[[ Records to use, beginning ]]

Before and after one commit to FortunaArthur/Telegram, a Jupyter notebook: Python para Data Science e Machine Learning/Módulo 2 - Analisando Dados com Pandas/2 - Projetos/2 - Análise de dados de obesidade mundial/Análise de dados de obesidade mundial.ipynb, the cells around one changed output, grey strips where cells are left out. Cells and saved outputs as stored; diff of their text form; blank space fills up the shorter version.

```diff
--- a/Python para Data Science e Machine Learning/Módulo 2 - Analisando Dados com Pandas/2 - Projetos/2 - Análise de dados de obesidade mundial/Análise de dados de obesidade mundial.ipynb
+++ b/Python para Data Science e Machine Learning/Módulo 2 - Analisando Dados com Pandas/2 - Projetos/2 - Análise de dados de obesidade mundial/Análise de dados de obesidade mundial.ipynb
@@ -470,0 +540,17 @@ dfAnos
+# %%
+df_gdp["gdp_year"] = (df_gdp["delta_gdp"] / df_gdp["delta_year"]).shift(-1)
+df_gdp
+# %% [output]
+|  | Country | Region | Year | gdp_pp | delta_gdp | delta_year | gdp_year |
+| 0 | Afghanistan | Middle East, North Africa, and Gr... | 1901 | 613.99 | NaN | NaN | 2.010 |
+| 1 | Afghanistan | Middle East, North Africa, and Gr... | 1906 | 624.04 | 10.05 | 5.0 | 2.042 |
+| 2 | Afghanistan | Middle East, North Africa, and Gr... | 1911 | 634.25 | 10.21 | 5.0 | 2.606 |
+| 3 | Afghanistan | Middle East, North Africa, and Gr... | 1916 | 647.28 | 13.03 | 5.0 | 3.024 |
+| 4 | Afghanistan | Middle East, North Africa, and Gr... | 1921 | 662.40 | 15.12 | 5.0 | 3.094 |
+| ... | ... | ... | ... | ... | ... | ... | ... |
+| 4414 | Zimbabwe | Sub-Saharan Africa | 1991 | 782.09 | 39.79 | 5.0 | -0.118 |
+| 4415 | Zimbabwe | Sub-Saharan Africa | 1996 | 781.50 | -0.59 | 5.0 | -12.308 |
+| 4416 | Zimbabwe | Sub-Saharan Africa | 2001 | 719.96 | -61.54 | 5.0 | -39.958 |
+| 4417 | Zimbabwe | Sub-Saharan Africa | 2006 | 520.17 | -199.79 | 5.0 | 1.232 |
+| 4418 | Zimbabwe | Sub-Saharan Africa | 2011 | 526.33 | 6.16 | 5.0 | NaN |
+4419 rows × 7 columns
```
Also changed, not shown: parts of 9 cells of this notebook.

[[ Records to use, end ]]

#### Exercise:
Copy down every line of the material above that includes the string "Afghanistan".

#### Response for this exercise:
+| 0 | Afghanistan | Middle East, North Africa, and Gr... | 1901 | 613.99 | NaN | NaN | 2.010 |
+| 1 | Afghanistan | Middle East, North Africa, and Gr... | 1906 | 624.04 | 10.05 | 5.0 | 2.042 |
+| 2 | Afghanistan | Middle East, North Africa, and Gr... | 1911 | 634.25 | 10.21 | 5.0 | 2.606 |
+| 3 | Afghanistan | Middle East, North Africa, and Gr... | 1916 | 647.28 | 13.03 | 5.0 | 3.024 |
+| 4 | Afghanistan | Middle East, North Africa, and Gr... | 1921 | 662.40 | 15.12 | 5.0 | 3.094 |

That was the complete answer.